### Exercise requirements
Apart from the pictures, every entry must be retyped exactly.

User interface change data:
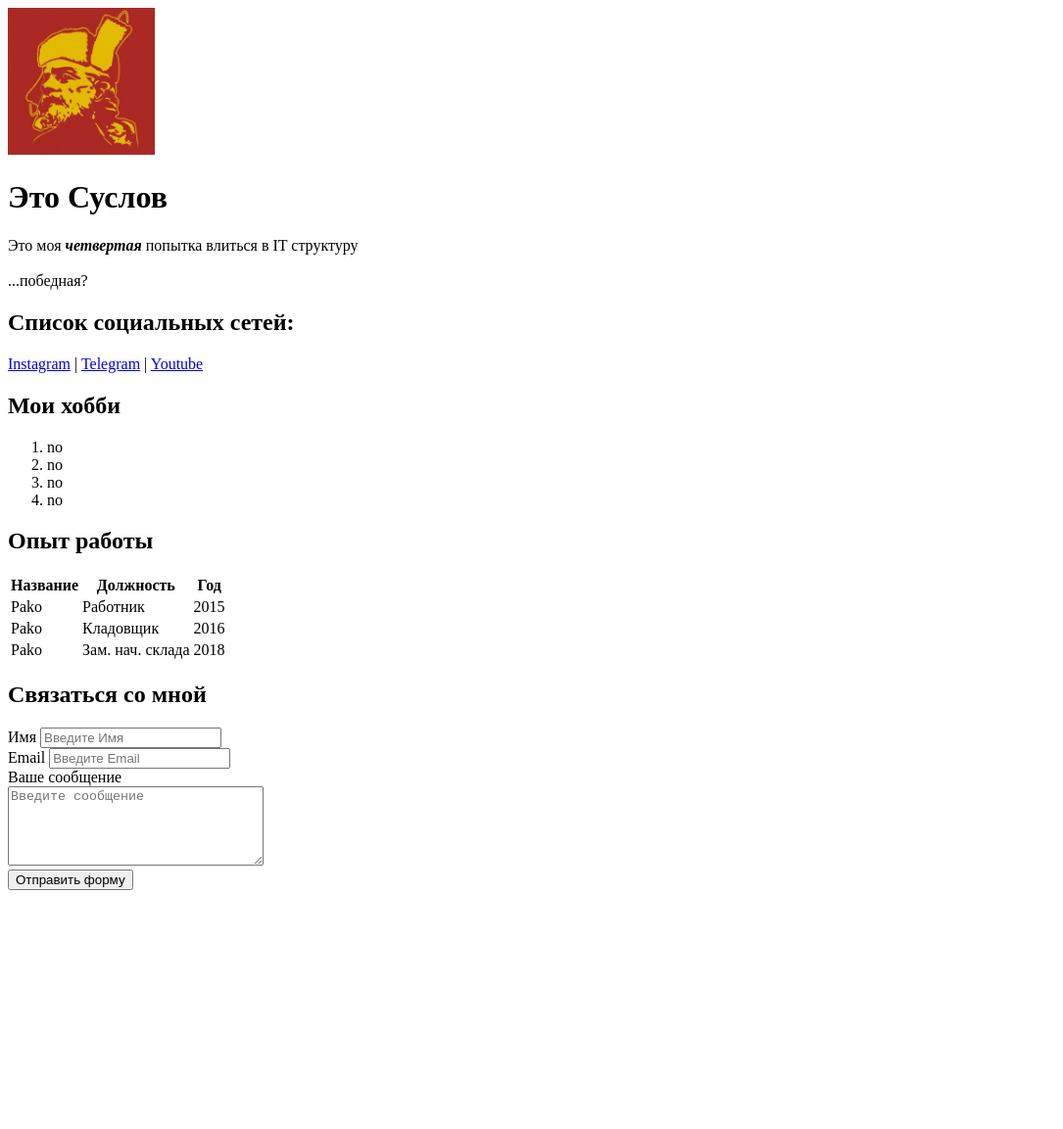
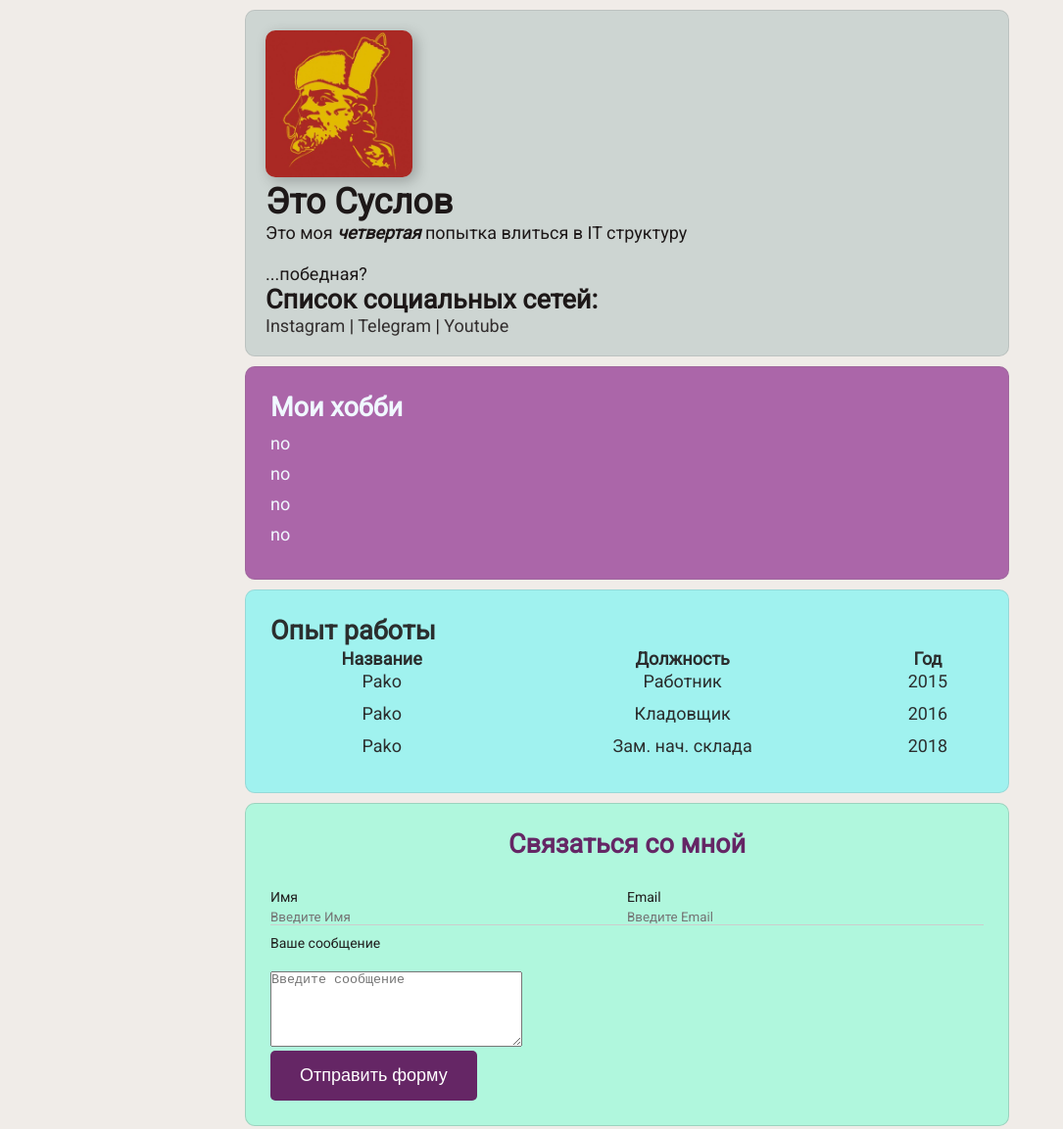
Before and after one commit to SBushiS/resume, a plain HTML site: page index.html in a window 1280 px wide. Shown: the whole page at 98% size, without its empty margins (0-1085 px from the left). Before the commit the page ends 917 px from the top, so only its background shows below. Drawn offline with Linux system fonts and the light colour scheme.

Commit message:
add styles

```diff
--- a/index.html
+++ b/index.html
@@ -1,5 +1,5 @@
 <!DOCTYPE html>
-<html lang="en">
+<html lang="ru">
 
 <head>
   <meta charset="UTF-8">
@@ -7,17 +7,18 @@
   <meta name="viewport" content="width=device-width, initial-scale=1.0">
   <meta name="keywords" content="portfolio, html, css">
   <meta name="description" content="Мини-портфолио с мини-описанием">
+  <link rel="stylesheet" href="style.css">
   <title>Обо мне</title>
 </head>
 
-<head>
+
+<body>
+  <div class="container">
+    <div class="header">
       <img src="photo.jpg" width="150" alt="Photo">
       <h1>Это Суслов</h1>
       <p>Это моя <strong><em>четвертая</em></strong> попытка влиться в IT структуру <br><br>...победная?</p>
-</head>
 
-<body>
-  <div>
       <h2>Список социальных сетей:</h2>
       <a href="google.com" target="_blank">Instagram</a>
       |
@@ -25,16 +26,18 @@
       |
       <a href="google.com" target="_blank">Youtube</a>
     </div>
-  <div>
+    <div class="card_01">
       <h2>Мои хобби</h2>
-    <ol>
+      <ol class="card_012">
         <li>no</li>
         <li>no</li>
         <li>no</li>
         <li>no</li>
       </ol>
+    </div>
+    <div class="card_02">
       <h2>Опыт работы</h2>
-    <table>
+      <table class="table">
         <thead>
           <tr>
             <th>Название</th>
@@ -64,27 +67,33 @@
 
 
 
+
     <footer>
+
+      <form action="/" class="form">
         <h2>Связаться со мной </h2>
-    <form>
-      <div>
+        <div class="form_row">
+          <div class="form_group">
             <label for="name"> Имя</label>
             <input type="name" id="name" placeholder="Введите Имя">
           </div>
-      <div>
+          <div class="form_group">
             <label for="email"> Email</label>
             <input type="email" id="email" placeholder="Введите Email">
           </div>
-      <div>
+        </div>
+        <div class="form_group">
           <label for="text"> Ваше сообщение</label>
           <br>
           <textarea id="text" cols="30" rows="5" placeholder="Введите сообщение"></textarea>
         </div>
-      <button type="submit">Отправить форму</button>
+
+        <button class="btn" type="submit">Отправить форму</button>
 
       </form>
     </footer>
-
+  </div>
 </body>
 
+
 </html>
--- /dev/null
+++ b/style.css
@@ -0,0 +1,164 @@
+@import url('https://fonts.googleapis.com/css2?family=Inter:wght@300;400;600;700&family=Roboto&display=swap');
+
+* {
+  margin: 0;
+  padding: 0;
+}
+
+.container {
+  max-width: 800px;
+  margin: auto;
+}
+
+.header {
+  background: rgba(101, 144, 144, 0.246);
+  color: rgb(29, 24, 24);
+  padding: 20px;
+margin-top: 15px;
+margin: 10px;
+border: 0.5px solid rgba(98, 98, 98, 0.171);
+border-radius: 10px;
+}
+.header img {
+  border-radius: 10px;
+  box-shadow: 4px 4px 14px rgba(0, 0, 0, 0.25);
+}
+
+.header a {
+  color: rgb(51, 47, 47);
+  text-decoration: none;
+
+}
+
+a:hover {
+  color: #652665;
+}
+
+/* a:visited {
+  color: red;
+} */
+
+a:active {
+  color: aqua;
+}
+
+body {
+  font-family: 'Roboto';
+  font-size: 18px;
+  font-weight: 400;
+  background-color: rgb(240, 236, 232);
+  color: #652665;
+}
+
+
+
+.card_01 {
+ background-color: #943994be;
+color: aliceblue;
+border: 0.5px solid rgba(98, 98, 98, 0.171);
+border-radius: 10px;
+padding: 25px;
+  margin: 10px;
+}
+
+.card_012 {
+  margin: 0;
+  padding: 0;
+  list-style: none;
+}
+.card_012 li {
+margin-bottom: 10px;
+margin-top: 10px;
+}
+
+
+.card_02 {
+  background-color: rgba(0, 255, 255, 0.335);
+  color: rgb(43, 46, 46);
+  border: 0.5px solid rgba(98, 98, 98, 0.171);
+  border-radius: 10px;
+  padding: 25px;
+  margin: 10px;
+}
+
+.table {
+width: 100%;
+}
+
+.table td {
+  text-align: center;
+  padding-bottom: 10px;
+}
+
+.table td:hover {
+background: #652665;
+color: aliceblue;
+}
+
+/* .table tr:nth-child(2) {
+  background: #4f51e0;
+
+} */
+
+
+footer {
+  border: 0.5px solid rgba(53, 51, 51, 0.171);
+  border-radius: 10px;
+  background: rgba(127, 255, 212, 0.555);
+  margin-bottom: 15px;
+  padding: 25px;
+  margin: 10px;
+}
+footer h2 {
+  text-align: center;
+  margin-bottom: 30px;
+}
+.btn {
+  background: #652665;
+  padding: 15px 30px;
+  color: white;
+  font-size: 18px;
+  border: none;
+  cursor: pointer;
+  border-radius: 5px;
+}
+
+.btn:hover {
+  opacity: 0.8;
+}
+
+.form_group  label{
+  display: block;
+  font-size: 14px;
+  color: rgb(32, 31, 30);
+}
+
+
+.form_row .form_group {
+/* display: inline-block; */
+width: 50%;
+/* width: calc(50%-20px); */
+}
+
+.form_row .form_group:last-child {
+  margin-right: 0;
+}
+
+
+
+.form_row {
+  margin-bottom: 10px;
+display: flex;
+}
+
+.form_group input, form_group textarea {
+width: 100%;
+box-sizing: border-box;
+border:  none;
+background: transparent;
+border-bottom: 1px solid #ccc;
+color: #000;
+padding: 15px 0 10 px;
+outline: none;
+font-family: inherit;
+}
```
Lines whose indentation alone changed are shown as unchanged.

### Solution
Before and after one commit to SBushiS/resume, a plain HTML site: page index.html in a window 1280 px wide. Shown: the whole page at 98% size, without its empty margins (0-1085 px from the left). Before the commit the page ends 917 px from the top, so only its background shows below. Drawn offline with Linux system fonts and the light colour scheme.

Commit message:
add styles

```diff
--- a/index.html
+++ b/index.html
@@ -1,5 +1,5 @@
 <!DOCTYPE html>
-<html lang="en">
+<html lang="ru">
 
 <head>
   <meta charset="UTF-8">
@@ -7,17 +7,18 @@
   <meta name="viewport" content="width=device-width, initial-scale=1.0">
   <meta name="keywords" content="portfolio, html, css">
   <meta name="description" content="Мини-портфолио с мини-описанием">
+  <link rel="stylesheet" href="style.css">
   <title>Обо мне</title>
 </head>
 
-<head>
+
+<body>
+  <div class="container">
+    <div class="header">
       <img src="photo.jpg" width="150" alt="Photo">
       <h1>Это Суслов</h1>
       <p>Это моя <strong><em>четвертая</em></strong> попытка влиться в IT структуру <br><br>...победная?</p>
-</head>
 
-<body>
-  <div>
       <h2>Список социальных сетей:</h2>
       <a href="google.com" target="_blank">Instagram</a>
       |
@@ -25,16 +26,18 @@
       |
       <a href="google.com" target="_blank">Youtube</a>
     </div>
-  <div>
+    <div class="card_01">
       <h2>Мои хобби</h2>
-    <ol>
+      <ol class="card_012">
         <li>no</li>
         <li>no</li>
         <li>no</li>
         <li>no</li>
       </ol>
+    </div>
+    <div class="card_02">
       <h2>Опыт работы</h2>
-    <table>
+      <table class="table">
         <thead>
           <tr>
             <th>Название</th>
@@ -64,27 +67,33 @@
 
 
 
+
     <footer>
+
+      <form action="/" class="form">
         <h2>Связаться со мной </h2>
-    <form>
-      <div>
+        <div class="form_row">
+          <div class="form_group">
             <label for="name"> Имя</label>
             <input type="name" id="name" placeholder="Введите Имя">
           </div>
-      <div>
+          <div class="form_group">
             <label for="email"> Email</label>
             <input type="email" id="email" placeholder="Введите Email">
           </div>
-      <div>
+        </div>
+        <div class="form_group">
           <label for="text"> Ваше сообщение</label>
           <br>
           <textarea id="text" cols="30" rows="5" placeholder="Введите сообщение"></textarea>
         </div>
-      <button type="submit">Отправить форму</button>
+
+        <button class="btn" type="submit">Отправить форму</button>
 
       </form>
     </footer>
-
+  </div>
 </body>
 
+
 </html>
--- /dev/null
+++ b/style.css
@@ -0,0 +1,164 @@
+@import url('https://fonts.googleapis.com/css2?family=Inter:wght@300;400;600;700&family=Roboto&display=swap');
+
+* {
+  margin: 0;
+  padding: 0;
+}
+
+.container {
+  max-width: 800px;
+  margin: auto;
+}
+
+.header {
+  background: rgba(101, 144, 144, 0.246);
+  color: rgb(29, 24, 24);
+  padding: 20px;
+margin-top: 15px;
+margin: 10px;
+border: 0.5px solid rgba(98, 98, 98, 0.171);
+border-radius: 10px;
+}
+.header img {
+  border-radius: 10px;
+  box-shadow: 4px 4px 14px rgba(0, 0, 0, 0.25);
+}
+
+.header a {
+  color: rgb(51, 47, 47);
+  text-decoration: none;
+
+}
+
+a:hover {
+  color: #652665;
+}
+
+/* a:visited {
+  color: red;
+} */
+
+a:active {
+  color: aqua;
+}
+
+body {
+  font-family: 'Roboto';
+  font-size: 18px;
+  font-weight: 400;
+  background-color: rgb(240, 236, 232);
+  color: #652665;
+}
+
+
+
+.card_01 {
+ background-color: #943994be;
+color: aliceblue;
+border: 0.5px solid rgba(98, 98, 98, 0.171);
+border-radius: 10px;
+padding: 25px;
+  margin: 10px;
+}
+
+.card_012 {
+  margin: 0;
+  padding: 0;
+  list-style: none;
+}
+.card_012 li {
+margin-bottom: 10px;
+margin-top: 10px;
+}
+
+
+.card_02 {
+  background-color: rgba(0, 255, 255, 0.335);
+  color: rgb(43, 46, 46);
+  border: 0.5px solid rgba(98, 98, 98, 0.171);
+  border-radius: 10px;
+  padding: 25px;
+  margin: 10px;
+}
+
+.table {
+width: 100%;
+}
+
+.table td {
+  text-align: center;
+  padding-bottom: 10px;
+}
+
+.table td:hover {
+background: #652665;
+color: aliceblue;
+}
+
+/* .table tr:nth-child(2) {
+  background: #4f51e0;
+
+} */
+
+
+footer {
+  border: 0.5px solid rgba(53, 51, 51, 0.171);
+  border-radius: 10px;
+  background: rgba(127, 255, 212, 0.555);
+  margin-bottom: 15px;
+  padding: 25px;
+  margin: 10px;
+}
+footer h2 {
+  text-align: center;
+  margin-bottom: 30px;
+}
+.btn {
+  background: #652665;
+  padding: 15px 30px;
+  color: white;
+  font-size: 18px;
+  border: none;
+  cursor: pointer;
+  border-radius: 5px;
+}
+
+.btn:hover {
+  opacity: 0.8;
+}
+
+.form_group  label{
+  display: block;
+  font-size: 14px;
+  color: rgb(32, 31, 30);
+}
+
+
+.form_row .form_group {
+/* display: inline-block; */
+width: 50%;
+/* width: calc(50%-20px); */
+}
+
+.form_row .form_group:last-child {
+  margin-right: 0;
+}
+
+
+
+.form_row {
+  margin-bottom: 10px;
+display: flex;
+}
+
+.form_group input, form_group textarea {
+width: 100%;
+box-sizing: border-box;
+border:  none;
+background: transparent;
+border-bottom: 1px solid #ccc;
+color: #000;
+padding: 15px 0 10 px;
+outline: none;
+font-family: inherit;
+}
```
Lines whose indentation alone changed are shown as unchanged.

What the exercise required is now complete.